Background: Femoral head deformity is the most serious sequela of ischemic necrosis of the immature femoral head. The purpose of this study was to determine if a highly potent antiresorptive agent, ibandronate, can inhibit bone resorption during the repair of the infarcted femoral head and thus alter the repair process. We hypothesized that preservation of the trabecular framework by inhibiting osteoclastic bone resorption would minimize the development of deformity in a piglet model of ischemic necrosis. The effect of ibandronate on long-bone growth was also assessed. Methods: Ischemic necrosis of the right femoral head was produced in twenty-four piglets by placing a ligature tightly around the femoral neck. The animals were divided into three groups according to whether they received saline solution, prophylactic treatment, or post-ischemia treatment. The contralateral, untreated femoral heads from the animals that had received saline solution served as the normal control group. At eight weeks, the femoral heads were assessed for deformity with radiography and for trabecular bone indices with histomorphometry. Also, the length of femur from the untreated side was measured on the radiographs and compared among the groups.
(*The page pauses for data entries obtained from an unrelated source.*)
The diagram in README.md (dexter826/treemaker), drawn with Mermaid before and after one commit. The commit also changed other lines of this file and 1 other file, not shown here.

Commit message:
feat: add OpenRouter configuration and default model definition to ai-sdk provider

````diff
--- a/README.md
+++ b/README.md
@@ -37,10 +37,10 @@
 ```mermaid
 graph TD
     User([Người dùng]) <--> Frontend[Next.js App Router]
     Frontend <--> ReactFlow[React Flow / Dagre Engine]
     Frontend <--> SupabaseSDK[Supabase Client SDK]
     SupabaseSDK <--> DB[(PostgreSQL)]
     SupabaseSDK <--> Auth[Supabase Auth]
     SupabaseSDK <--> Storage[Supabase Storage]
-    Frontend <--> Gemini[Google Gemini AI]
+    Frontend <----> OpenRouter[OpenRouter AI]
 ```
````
Results: Radiographic assessment showed that the epiphyseal quotient, determined by dividing the maximum height of the osseous epiphysis by the maximum diameter, was better preserved in the prophylactic (p < 0.001) and post-ischemia (p = 0.02) treatment groups than in the group treated with saline solution. Histomorphometric assessment also showed that the trabecular bone indices were better preserved in the prophylactic and the post-ischemia treatment groups than in the group treated with saline solution (p < 0.01). The mean femoral length on the untreated side of the animals treated with ibandronate was reduced compared with the length on the untreated side of the animals that had received saline solution (p < 0.01). Conclusions: Ibandronate preserves the trabecular structure of the osseous epiphysis and prevents femoral head deformity during the early phase of repair of ischemic necrosis in the piglet model. Clinical Relevance: Administration of an anti-osteolytic agent, ibandronate, during the fragmentation stage of Legg-Calvé-Perthes disease may prevent early flattening of the osseous epiphysis. Additional preclinical studies are needed to determine the optimum dose and delivery of the drug to prevent the deformity while minimizing its effect on long-bone growth. Studies are also needed to determine the long-term effects of ibandronate in terms of preventing deformity.
ASJC Scopus subject areas
- Orthopedics and Sports Medicine